» **The input**
:::

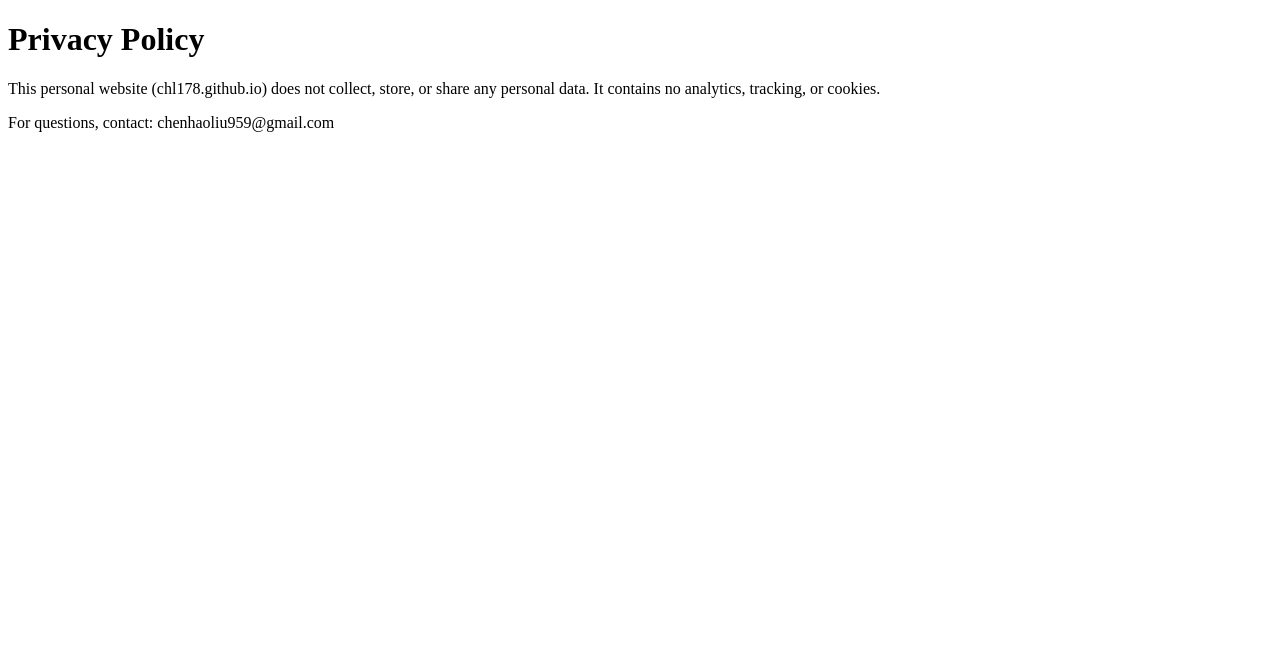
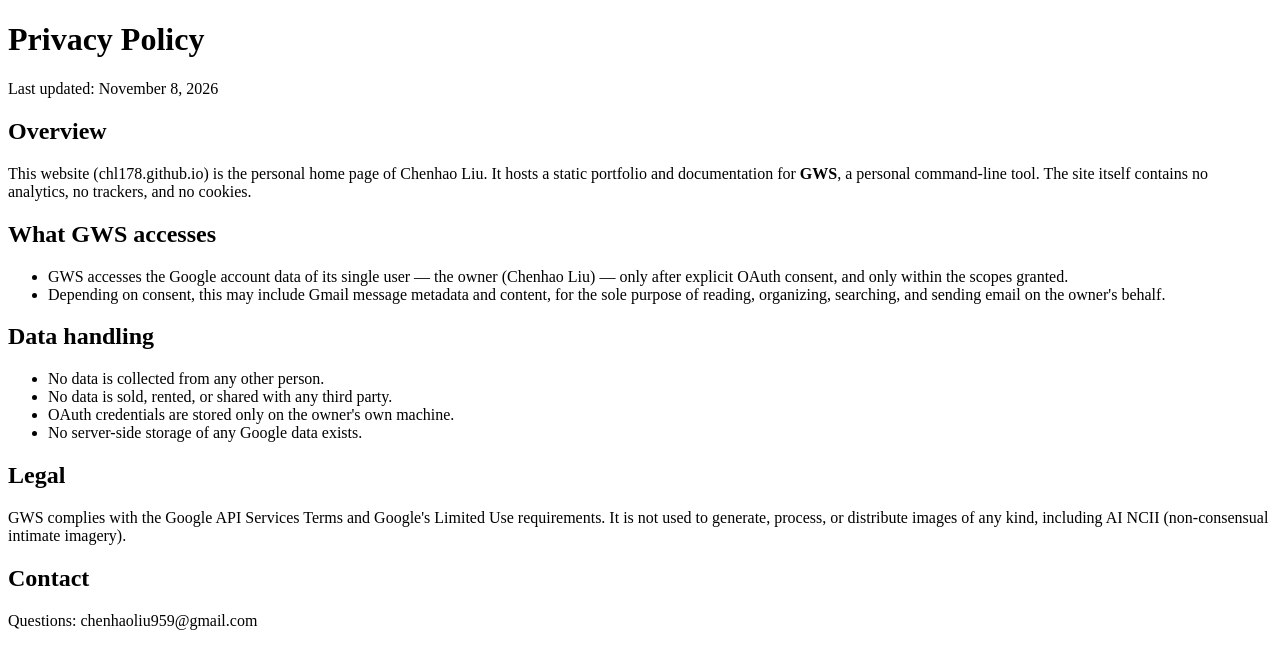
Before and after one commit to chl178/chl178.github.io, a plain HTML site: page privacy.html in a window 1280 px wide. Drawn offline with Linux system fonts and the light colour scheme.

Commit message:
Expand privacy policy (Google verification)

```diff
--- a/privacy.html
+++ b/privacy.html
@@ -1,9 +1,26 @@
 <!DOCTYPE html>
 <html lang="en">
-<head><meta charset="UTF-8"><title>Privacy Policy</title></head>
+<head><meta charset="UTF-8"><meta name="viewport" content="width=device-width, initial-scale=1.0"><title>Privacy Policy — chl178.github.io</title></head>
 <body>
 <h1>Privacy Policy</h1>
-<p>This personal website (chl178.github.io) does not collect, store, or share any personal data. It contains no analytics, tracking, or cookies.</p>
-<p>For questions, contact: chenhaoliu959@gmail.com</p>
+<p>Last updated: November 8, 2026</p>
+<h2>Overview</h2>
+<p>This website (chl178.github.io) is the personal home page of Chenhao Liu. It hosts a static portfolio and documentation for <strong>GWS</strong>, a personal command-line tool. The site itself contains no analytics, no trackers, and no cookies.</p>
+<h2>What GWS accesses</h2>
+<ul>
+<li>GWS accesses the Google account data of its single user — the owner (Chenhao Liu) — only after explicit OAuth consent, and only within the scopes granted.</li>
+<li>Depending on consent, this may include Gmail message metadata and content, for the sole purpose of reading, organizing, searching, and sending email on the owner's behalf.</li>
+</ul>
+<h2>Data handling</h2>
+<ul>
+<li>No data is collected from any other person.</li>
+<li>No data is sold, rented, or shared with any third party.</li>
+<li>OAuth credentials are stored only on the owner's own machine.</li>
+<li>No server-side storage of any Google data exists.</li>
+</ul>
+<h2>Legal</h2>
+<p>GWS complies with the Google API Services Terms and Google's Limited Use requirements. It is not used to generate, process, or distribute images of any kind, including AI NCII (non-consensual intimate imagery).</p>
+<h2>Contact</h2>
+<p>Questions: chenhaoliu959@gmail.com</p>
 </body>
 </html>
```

:::

» **What you should do**
Set the data above down again exactly as given, with no pictures.

» **Answer box**
Before and after one commit to chl178/chl178.github.io, a plain HTML site: page privacy.html in a window 1280 px wide. Drawn offline with Linux system fonts and the light colour scheme.

Commit message:
Expand privacy policy (Google verification)

```diff
--- a/privacy.html
+++ b/privacy.html
@@ -1,9 +1,26 @@
 <!DOCTYPE html>
 <html lang="en">
-<head><meta charset="UTF-8"><title>Privacy Policy</title></head>
+<head><meta charset="UTF-8"><meta name="viewport" content="width=device-width, initial-scale=1.0"><title>Privacy Policy — chl178.github.io</title></head>
 <body>
 <h1>Privacy Policy</h1>
-<p>This personal website (chl178.github.io) does not collect, store, or share any personal data. It contains no analytics, tracking, or cookies.</p>
-<p>For questions, contact: chenhaoliu959@gmail.com</p>
+<p>Last updated: November 8, 2026</p>
+<h2>Overview</h2>
+<p>This website (chl178.github.io) is the personal home page of Chenhao Liu. It hosts a static portfolio and documentation for <strong>GWS</strong>, a personal command-line tool. The site itself contains no analytics, no trackers, and no cookies.</p>
+<h2>What GWS accesses</h2>
+<ul>
+<li>GWS accesses the Google account data of its single user — the owner (Chenhao Liu) — only after explicit OAuth consent, and only within the scopes granted.</li>
+<li>Depending on consent, this may include Gmail message metadata and content, for the sole purpose of reading, organizing, searching, and sending email on the owner's behalf.</li>
+</ul>
+<h2>Data handling</h2>
+<ul>
+<li>No data is collected from any other person.</li>
+<li>No data is sold, rented, or shared with any third party.</li>
+<li>OAuth credentials are stored only on the owner's own machine.</li>
+<li>No server-side storage of any Google data exists.</li>
+</ul>
+<h2>Legal</h2>
+<p>GWS complies with the Google API Services Terms and Google's Limited Use requirements. It is not used to generate, process, or distribute images of any kind, including AI NCII (non-consensual intimate imagery).</p>
+<h2>Contact</h2>
+<p>Questions: chenhaoliu959@gmail.com</p>
 </body>
 </html>
```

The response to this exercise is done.